He’s been seduced to the core insight of this book: “Woman as God—a Divine Bobbin wound by centuries of distortion, sexual repression and discrimination, paralyzed and de-eroticized by a patriarchal religion that for centuries has robbed her of her femininity by bogus practices of sentimental, fatalistic, fanatical and pietistic rituals to hide Her True Nature.”
Ricardo could only kneel in prayer but next comes a twist—he must defend Chinita from rape by the neighborhood Bhoy. Knocked to the ground by the hoodlum’s guard while his boss proceeds to rape Chinita, out comes the Latin crucifix Caceres wears close to his chest. Ferociously thrusting the Cross at Bhoy, the meek and mild professor cries out, “Vexilla Regis Prodeunt! Vexilla Regis Prodeunt! Blood of Christ, save us. Deliver us from evil, Lord!” Lo and behold! These words from a Good Friday hymn on the mystery of the Cross drives hoodlum and guard scampering away.

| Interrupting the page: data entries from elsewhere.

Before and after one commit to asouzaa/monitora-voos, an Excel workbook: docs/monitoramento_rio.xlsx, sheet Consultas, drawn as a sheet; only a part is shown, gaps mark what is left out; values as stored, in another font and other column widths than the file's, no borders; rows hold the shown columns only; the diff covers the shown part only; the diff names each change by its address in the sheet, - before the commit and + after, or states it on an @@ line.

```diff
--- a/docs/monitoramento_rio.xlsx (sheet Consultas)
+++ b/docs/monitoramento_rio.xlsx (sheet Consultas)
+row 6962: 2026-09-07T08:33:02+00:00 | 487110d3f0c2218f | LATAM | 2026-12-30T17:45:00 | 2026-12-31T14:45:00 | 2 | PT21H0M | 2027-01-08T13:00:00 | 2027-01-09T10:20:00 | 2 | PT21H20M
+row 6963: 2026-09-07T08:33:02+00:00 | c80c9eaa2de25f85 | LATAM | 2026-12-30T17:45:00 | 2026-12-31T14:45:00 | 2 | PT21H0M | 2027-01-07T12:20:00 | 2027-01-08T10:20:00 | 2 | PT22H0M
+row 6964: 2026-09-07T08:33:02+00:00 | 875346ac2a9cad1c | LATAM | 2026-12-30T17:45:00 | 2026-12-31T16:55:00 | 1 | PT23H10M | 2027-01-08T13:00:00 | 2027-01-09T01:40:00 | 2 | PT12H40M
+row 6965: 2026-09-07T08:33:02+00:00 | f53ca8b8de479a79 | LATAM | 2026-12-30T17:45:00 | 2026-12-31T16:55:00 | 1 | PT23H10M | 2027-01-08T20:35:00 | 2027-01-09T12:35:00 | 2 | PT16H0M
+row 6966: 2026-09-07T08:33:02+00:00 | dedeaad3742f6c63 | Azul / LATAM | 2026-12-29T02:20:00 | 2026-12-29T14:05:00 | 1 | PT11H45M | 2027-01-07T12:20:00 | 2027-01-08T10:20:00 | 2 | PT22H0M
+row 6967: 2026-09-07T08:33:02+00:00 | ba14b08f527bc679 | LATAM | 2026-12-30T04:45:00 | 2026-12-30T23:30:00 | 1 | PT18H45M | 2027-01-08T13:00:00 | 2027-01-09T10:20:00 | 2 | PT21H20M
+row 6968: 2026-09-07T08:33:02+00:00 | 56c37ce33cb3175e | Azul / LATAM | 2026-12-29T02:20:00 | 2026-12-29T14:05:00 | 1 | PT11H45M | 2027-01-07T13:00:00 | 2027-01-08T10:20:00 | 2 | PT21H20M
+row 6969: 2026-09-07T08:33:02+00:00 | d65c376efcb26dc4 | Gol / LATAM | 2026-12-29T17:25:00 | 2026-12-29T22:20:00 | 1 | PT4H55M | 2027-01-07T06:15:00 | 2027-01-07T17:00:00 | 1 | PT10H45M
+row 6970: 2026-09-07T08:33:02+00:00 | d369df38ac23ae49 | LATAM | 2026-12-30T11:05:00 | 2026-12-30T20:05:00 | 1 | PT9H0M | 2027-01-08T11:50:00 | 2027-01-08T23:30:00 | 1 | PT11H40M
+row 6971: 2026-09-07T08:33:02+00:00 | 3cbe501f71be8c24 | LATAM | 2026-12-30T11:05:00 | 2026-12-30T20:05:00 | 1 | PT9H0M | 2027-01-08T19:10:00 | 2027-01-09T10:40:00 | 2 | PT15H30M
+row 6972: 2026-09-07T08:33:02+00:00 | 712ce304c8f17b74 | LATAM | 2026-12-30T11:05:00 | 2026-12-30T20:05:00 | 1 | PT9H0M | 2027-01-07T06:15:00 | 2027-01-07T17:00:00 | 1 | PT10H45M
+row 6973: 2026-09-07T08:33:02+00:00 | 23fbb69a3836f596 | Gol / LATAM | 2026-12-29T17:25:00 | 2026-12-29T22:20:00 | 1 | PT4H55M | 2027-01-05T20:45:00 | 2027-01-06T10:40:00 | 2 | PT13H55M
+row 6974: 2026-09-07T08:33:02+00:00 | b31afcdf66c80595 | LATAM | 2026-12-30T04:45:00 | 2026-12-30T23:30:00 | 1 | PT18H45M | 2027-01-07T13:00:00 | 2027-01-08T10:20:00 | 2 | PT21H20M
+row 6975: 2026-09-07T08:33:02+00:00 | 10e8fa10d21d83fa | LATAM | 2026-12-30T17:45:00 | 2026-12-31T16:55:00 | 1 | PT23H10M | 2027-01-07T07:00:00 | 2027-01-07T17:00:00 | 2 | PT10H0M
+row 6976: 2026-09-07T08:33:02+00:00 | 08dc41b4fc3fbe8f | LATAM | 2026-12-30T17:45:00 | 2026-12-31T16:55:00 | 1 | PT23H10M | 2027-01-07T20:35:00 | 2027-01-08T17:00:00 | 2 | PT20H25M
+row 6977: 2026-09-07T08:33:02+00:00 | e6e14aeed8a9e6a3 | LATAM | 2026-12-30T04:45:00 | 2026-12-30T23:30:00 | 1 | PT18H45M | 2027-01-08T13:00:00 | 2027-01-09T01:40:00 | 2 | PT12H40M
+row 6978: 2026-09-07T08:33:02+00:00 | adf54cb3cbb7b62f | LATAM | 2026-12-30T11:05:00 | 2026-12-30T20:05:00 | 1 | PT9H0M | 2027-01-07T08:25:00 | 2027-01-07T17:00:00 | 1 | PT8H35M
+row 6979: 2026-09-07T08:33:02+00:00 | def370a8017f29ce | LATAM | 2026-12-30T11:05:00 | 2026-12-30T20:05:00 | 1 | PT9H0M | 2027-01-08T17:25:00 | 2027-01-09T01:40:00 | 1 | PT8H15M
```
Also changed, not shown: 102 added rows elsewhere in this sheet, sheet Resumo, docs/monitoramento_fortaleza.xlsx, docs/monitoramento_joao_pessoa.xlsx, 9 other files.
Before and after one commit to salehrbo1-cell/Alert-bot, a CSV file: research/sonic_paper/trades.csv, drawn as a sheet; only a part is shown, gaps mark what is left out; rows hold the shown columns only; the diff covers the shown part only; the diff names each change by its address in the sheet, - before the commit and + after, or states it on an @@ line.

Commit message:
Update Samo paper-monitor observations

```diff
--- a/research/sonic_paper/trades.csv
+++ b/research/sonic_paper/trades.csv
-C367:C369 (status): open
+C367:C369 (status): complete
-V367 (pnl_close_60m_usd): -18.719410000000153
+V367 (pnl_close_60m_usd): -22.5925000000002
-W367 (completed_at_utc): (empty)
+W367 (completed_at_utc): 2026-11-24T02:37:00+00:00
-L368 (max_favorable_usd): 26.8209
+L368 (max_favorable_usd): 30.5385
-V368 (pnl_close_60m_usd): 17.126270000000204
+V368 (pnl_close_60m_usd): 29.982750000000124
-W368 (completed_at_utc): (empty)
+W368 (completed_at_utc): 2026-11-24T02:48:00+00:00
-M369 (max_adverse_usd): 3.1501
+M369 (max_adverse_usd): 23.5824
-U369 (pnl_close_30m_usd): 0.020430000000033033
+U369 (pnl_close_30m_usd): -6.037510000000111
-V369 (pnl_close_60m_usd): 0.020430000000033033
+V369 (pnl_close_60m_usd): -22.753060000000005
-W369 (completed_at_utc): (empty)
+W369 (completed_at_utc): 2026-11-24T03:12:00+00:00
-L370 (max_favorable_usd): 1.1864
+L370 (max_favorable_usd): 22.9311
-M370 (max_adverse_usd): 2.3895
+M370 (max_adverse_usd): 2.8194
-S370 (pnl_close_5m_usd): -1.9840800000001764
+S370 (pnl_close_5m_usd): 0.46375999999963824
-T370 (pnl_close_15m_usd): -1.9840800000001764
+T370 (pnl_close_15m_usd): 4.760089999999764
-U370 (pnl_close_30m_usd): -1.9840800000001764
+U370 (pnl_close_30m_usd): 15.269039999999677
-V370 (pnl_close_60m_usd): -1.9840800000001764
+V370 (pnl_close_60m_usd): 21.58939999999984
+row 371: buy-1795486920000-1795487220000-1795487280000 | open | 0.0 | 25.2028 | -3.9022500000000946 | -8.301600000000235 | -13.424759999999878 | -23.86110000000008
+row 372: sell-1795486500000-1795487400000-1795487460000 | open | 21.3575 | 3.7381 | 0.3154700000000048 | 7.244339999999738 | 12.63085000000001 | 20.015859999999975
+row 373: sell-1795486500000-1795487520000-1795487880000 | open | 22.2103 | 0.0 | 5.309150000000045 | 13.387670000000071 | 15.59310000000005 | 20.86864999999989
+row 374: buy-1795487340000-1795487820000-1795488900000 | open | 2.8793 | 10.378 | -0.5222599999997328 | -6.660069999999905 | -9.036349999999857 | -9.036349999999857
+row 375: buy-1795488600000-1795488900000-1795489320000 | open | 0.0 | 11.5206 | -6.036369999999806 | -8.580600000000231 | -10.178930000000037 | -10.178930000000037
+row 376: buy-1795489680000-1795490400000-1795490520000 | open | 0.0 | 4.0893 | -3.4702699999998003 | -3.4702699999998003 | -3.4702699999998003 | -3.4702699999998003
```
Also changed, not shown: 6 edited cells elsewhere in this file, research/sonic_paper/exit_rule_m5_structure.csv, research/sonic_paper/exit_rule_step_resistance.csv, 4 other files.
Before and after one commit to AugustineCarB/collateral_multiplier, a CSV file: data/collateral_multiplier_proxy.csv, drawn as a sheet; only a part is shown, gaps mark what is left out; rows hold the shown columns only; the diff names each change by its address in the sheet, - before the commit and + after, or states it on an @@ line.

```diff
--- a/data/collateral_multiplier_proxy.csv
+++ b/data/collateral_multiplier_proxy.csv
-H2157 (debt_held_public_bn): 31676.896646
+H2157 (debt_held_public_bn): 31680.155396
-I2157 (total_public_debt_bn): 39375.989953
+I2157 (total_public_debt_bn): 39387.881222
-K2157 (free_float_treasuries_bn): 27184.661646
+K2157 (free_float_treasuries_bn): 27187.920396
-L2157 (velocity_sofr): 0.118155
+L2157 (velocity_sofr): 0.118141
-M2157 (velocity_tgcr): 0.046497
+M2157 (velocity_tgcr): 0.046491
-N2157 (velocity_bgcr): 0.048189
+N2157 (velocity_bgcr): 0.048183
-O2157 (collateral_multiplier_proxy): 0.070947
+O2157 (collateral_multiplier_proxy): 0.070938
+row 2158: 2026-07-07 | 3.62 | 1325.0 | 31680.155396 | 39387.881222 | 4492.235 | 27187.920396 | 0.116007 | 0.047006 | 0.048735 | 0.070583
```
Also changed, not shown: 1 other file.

Aureus drifted away from the Catholic Church after the seminary, turned theosophist and converted to Tibetan Buddhism rooted in the Hindu gods of Nature, the introduction tells us. So how did two diametrically opposed cultures suddenly merge in Ricardo Caceres’ crisis? Only a mystical soul like the author can tell.
Caceres’ brief vision of Mother God lights the world to what else a mystic suffers under a Church tradition trying to tame Nature’s forces by calling them “sin.” In his other stories Aureus portrays how easily this turns to cruelty when it responds to real-life suffering with lifeless dogma.
It speaks well of the Jesuits of Ateneo de Naga University Press who published this book antithetical to their patriarchal culture only a decade after the quadricentennial of Naga’s Christianization. In the end “Nagueños” opens a door to instinctive remembrance of divine reality far older than Christianity in these islands. —CONTRIBUTED